**WHAT YOU NEED TO DO**
Pictures aside, repeat every record below exactly.

DATA SECTION Block Start

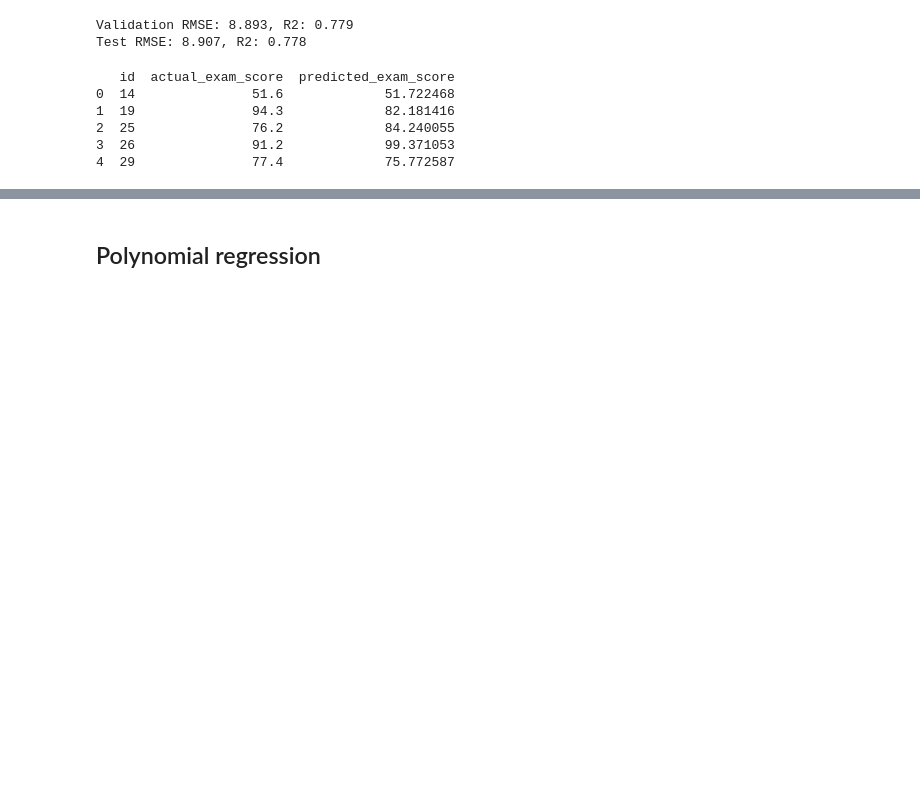
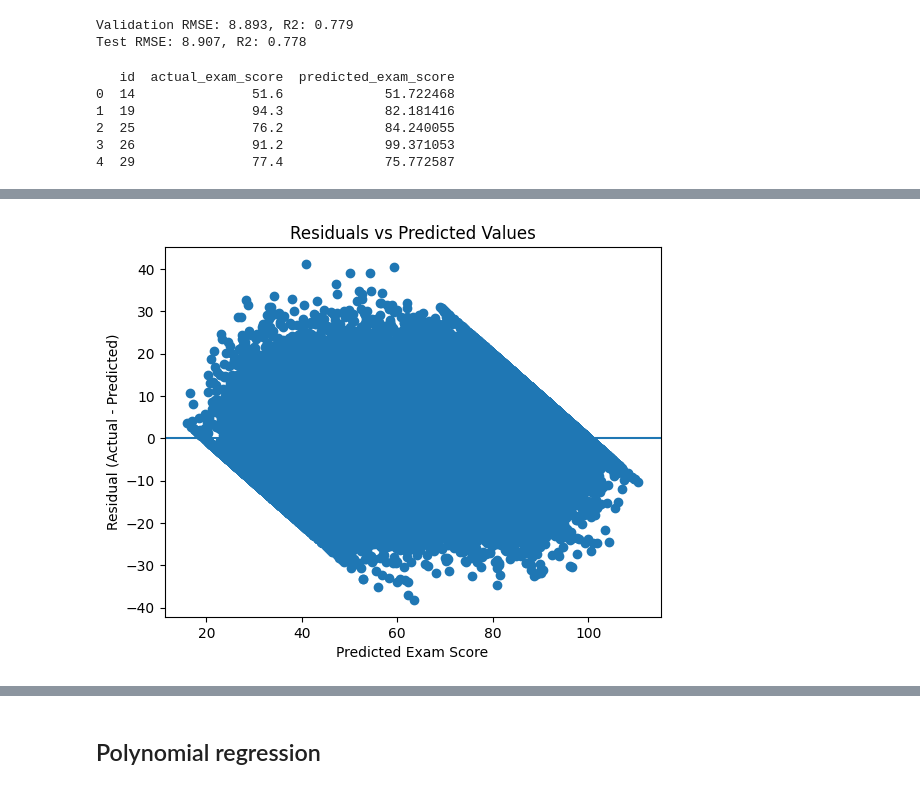
Before and after one commit to Aashiee3/Student-Exam-Score-Kagge-Competition, a Jupyter notebook: Student exam score/aashi_model.ipynb, the cells around one changed output, grey strips where cells are left out. Cells and saved outputs as stored; diff of their text form; code cells hidden in the pictures; blank space fills up the shorter version.

```diff
--- a/Student exam score/aashi_model.ipynb
+++ b/Student exam score/aashi_model.ipynb
@@ -145,0 +172,12 @@ print(test_results.head())
+# %%
+residuals = y_test - test_preds
+
+plt.figure()
+plt.scatter(test_preds, residuals)
+plt.axhline(0)
+plt.xlabel("Predicted Exam Score")
+plt.ylabel("Residual (Actual - Predicted)")
+plt.title("Residuals vs Predicted Values")
+plt.show()
+# %% [output]
+[figure, added]
```
Also changed, not shown: parts of 8 cells of this notebook.
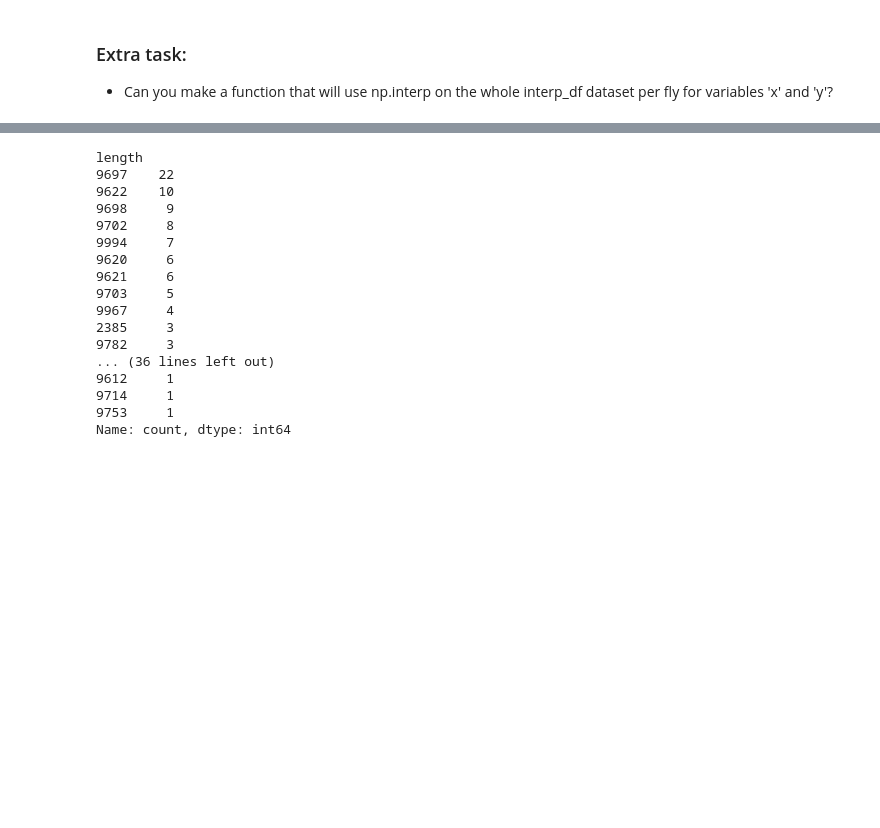
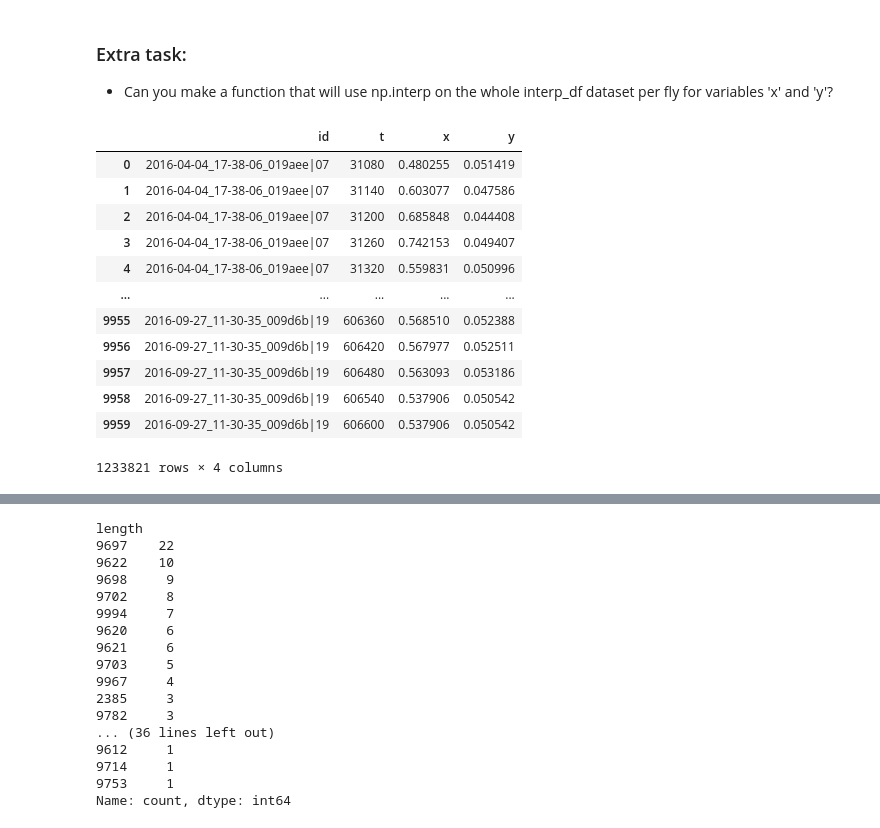
Before and after one commit to ImperialCollegeLondon/ReCoDE-HMMs-for-the-discovery-of-behavioural-states, a Jupyter notebook: notebooks/2a_Cleaning_your_data.ipynb, the cells around one changed output, grey strips where cells are left out. Drawn from its saved outputs; the diff is of its cells as text; code cells hidden in the pictures; blank space fills up the shorter version.

```diff
--- a/notebooks/2a_Cleaning_your_data.ipynb
+++ b/notebooks/2a_Cleaning_your_data.ipynb
@@ -407,10 +434,10 @@ Name: count, dtype: int64
 For contiuous data like the X, Y coordinates we can use linear interpolation that fills in the data given where it would place on a fitted linear line of the true data.
 # %%
 # We'll load in the original dataset to get some continuous data again.
-interp_df  = get_data()
+interp_df  = pd.read_csv(path)
 
 # We'll check to see if any are missing datapoints
-df_check = interp_df.groupby('id').apply(check_num_points)
+df_check = interp_df.groupby('id').apply(check_num_points, include_groups=False)
 df_check.value_counts()
 # %% [output]
 False    135
@@ -450,18 +477,33 @@ array([0.55623076, 0.32600946, 0.36169883, ..., 0.37444296, 0.43307758,
 # %%
 # EXTRA TASK COMPLETED
 def interpolate(data, timestep = 60):
 
     ts_seq = np.arange(min(data['t']), max(data['t']) + timestep, timestep)
     new_df = pd.DataFrame(data = {'t' : ts_seq})
 
     for i in ['x', 'y']:
 
         new_df[i] = np.interp(ts_seq, data['t'].to_numpy(), data[i].to_numpy())
 
     return new_df
 
-idf = interp_df.groupby('id').apply(interpolate)
+idf = interp_df.groupby('id').apply(interpolate, include_groups=False)
 idf.reset_index(inplace=True, level = 0)
+idf
+# %% [output]
+|  | id | t | x | y |
+| 0 | 2016-04-04_17-38-06_019aee|07 | 31080 | 0.480255 | 0.051419 |
+| 1 | 2016-04-04_17-38-06_019aee|07 | 31140 | 0.603077 | 0.047586 |
+| 2 | 2016-04-04_17-38-06_019aee|07 | 31200 | 0.685848 | 0.044408 |
+| 3 | 2016-04-04_17-38-06_019aee|07 | 31260 | 0.742153 | 0.049407 |
+| 4 | 2016-04-04_17-38-06_019aee|07 | 31320 | 0.559831 | 0.050996 |
+| ... | ... | ... | ... | ... |
+| 9955 | 2016-09-27_11-30-35_009d6b|19 | 606360 | 0.568510 | 0.052388 |
+| 9956 | 2016-09-27_11-30-35_009d6b|19 | 606420 | 0.567977 | 0.052511 |
+| 9957 | 2016-09-27_11-30-35_009d6b|19 | 606480 | 0.563093 | 0.053186 |
+| 9958 | 2016-09-27_11-30-35_009d6b|19 | 606540 | 0.537906 | 0.050542 |
+| 9959 | 2016-09-27_11-30-35_009d6b|19 | 606600 | 0.537906 | 0.050542 |
+1233821 rows × 4 columns
 # %%
 # we can do this for the rest of the columns quickly with a for loop
 # for loops are useful for when you need to do the same thing over and over, with a few things changed
```
Also changed, not shown: parts of 9 cells of this notebook, 6 other files.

DATA SECTION Block End

**REPLY TO THE EXERCISE**
Before and after one commit to Aashiee3/Student-Exam-Score-Kagge-Competition, a Jupyter notebook: Student exam score/aashi_model.ipynb, the cells around one changed output, grey strips where cells are left out. Cells and saved outputs as stored; diff of their text form; code cells hidden in the pictures; blank space fills up the shorter version.

```diff
--- a/Student exam score/aashi_model.ipynb
+++ b/Student exam score/aashi_model.ipynb
@@ -145,0 +172,12 @@ print(test_results.head())
+# %%
+residuals = y_test - test_preds
+
+plt.figure()
+plt.scatter(test_preds, residuals)
+plt.axhline(0)
+plt.xlabel("Predicted Exam Score")
+plt.ylabel("Residual (Actual - Predicted)")
+plt.title("Residuals vs Predicted Values")
+plt.show()
+# %% [output]
+[figure, added]
```
Also changed, not shown: parts of 8 cells of this notebook.
Before and after one commit to ImperialCollegeLondon/ReCoDE-HMMs-for-the-discovery-of-behavioural-states, a Jupyter notebook: notebooks/2a_Cleaning_your_data.ipynb, the cells around one changed output, grey strips where cells are left out. Drawn from its saved outputs; the diff is of its cells as text; code cells hidden in the pictures; blank space fills up the shorter version.

```diff
--- a/notebooks/2a_Cleaning_your_data.ipynb
+++ b/notebooks/2a_Cleaning_your_data.ipynb
@@ -407,10 +434,10 @@ Name: count, dtype: int64
 For contiuous data like the X, Y coordinates we can use linear interpolation that fills in the data given where it would place on a fitted linear line of the true data.
 # %%
 # We'll load in the original dataset to get some continuous data again.
-interp_df  = get_data()
+interp_df  = pd.read_csv(path)
 
 # We'll check to see if any are missing datapoints
-df_check = interp_df.groupby('id').apply(check_num_points)
+df_check = interp_df.groupby('id').apply(check_num_points, include_groups=False)
 df_check.value_counts()
 # %% [output]
 False    135
@@ -450,18 +477,33 @@ array([0.55623076, 0.32600946, 0.36169883, ..., 0.37444296, 0.43307758,
 # %%
 # EXTRA TASK COMPLETED
 def interpolate(data, timestep = 60):
 
     ts_seq = np.arange(min(data['t']), max(data['t']) + timestep, timestep)
     new_df = pd.DataFrame(data = {'t' : ts_seq})
 
     for i in ['x', 'y']:
 
         new_df[i] = np.interp(ts_seq, data['t'].to_numpy(), data[i].to_numpy())
 
     return new_df
 
-idf = interp_df.groupby('id').apply(interpolate)
+idf = interp_df.groupby('id').apply(interpolate, include_groups=False)
 idf.reset_index(inplace=True, level = 0)
+idf
+# %% [output]
+|  | id | t | x | y |
+| 0 | 2016-04-04_17-38-06_019aee|07 | 31080 | 0.480255 | 0.051419 |
+| 1 | 2016-04-04_17-38-06_019aee|07 | 31140 | 0.603077 | 0.047586 |
+| 2 | 2016-04-04_17-38-06_019aee|07 | 31200 | 0.685848 | 0.044408 |
+| 3 | 2016-04-04_17-38-06_019aee|07 | 31260 | 0.742153 | 0.049407 |
+| 4 | 2016-04-04_17-38-06_019aee|07 | 31320 | 0.559831 | 0.050996 |
+| ... | ... | ... | ... | ... |
+| 9955 | 2016-09-27_11-30-35_009d6b|19 | 606360 | 0.568510 | 0.052388 |
+| 9956 | 2016-09-27_11-30-35_009d6b|19 | 606420 | 0.567977 | 0.052511 |
+| 9957 | 2016-09-27_11-30-35_009d6b|19 | 606480 | 0.563093 | 0.053186 |
+| 9958 | 2016-09-27_11-30-35_009d6b|19 | 606540 | 0.537906 | 0.050542 |
+| 9959 | 2016-09-27_11-30-35_009d6b|19 | 606600 | 0.537906 | 0.050542 |
+1233821 rows × 4 columns
 # %%
 # we can do this for the rest of the columns quickly with a for loop
 # for loops are useful for when you need to do the same thing over and over, with a few things changed
```
Also changed, not shown: parts of 9 cells of this notebook, 6 other files.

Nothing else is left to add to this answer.